The currency was basically launched so that it could serve as a substitute to the failing bolivar currency which was eroded in hyperinflation. This would also help the country to dodge U.S. sanctions and give the South American country access to international finance.
“In 2019, we have a schedule for [oil] to be sold in Petros and in this way continue to free us from a currency that the elite of Washington uses,” Maduro said in December 2018.
Petro met a lot of criticism from both within and outside. Venezuela’s opposition party claimed that the Petro is illegal and so they would not recognize it because it was issued by a government in desperate need for cash. In addition to this U.S. president, Donald Trump prohibited American citizens from investing in the Petro.
A few countries that have been sanctioned by the U.S. are looking at cryptocurrencies as a way to circumventing sanctions. Iran is another country that is using crypto for this purpose. U.S. Congressman Brad Sherman has proposed the banning of cryptocurrencies in the country because they threaten America’s global power base.
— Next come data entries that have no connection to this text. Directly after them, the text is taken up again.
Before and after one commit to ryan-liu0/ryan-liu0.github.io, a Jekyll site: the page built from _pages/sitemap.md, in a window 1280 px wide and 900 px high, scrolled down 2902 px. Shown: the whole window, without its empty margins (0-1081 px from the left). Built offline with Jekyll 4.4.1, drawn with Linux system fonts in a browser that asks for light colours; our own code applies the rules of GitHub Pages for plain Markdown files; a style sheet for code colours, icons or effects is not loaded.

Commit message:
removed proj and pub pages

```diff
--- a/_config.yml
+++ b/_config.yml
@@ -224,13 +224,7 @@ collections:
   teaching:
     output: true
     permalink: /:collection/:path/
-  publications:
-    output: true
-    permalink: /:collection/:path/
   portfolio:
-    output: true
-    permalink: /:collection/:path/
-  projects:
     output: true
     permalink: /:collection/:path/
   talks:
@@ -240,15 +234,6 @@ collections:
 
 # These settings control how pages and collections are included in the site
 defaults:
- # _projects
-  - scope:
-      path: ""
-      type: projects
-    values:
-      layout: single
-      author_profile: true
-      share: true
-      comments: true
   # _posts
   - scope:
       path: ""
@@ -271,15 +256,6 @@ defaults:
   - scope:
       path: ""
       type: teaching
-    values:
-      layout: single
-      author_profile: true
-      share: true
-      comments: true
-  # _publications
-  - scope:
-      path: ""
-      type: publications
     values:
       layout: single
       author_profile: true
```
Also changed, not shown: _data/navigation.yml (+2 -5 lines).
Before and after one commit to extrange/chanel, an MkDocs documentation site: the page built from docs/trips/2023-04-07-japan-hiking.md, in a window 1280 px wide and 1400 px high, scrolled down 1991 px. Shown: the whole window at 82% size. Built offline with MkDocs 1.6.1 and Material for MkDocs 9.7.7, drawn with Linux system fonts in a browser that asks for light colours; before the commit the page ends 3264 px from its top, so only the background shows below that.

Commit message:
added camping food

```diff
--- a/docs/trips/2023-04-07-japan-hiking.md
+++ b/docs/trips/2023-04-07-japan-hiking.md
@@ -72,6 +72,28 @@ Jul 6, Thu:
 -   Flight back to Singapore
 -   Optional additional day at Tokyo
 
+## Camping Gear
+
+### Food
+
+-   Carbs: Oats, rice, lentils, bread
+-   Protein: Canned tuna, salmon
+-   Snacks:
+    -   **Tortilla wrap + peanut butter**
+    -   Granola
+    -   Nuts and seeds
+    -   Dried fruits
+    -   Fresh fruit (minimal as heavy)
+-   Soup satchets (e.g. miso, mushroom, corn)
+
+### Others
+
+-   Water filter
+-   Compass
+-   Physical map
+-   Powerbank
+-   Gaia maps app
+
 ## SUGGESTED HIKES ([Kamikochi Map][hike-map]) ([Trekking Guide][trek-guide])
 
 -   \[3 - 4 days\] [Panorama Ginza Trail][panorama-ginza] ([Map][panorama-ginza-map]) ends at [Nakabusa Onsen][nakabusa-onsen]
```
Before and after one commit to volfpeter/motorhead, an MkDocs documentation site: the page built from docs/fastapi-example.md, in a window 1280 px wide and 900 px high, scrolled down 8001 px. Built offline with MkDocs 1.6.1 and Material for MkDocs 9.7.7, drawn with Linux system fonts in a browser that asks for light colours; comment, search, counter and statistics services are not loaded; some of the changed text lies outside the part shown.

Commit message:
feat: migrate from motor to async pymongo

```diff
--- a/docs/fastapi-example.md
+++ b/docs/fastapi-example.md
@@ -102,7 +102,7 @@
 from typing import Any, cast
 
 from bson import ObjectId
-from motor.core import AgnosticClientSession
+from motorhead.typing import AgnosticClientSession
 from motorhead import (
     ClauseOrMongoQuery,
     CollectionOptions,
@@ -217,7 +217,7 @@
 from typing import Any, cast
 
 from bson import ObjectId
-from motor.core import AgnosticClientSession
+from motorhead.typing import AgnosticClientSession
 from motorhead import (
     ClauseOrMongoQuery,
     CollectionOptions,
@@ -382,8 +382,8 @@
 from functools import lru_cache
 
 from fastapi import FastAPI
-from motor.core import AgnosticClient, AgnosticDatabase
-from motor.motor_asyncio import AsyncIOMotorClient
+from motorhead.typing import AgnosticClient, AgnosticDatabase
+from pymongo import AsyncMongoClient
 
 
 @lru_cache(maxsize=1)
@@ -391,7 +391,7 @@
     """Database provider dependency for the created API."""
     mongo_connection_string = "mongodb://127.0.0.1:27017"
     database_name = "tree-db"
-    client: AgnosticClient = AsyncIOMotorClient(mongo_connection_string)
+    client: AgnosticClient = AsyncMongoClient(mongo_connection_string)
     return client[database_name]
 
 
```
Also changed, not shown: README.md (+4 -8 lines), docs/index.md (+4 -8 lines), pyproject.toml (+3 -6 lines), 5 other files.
Sherman perceives that America’s global dominance lies in many countries relying on its fiat currency for international trade.
International sanctions imposed on Venezuela by the U.S. have forced the country to halt using the USD for international trade. The country is currently using the Euro and is paying for imported products with crude oil.
Ambassador Valero said his country is counting on Russia to restructure its foreign debt estimated to be in the region of $140 billion.
Russia’s situation is no different. Some financial institutions in the Eastern European country have been sanctioned for their willingness to finance the Petro. Russia’s advisor to the president proposed the introduction of digital currency in Crimea (Russia’ federal subject) in an attempt to avoid sanctions.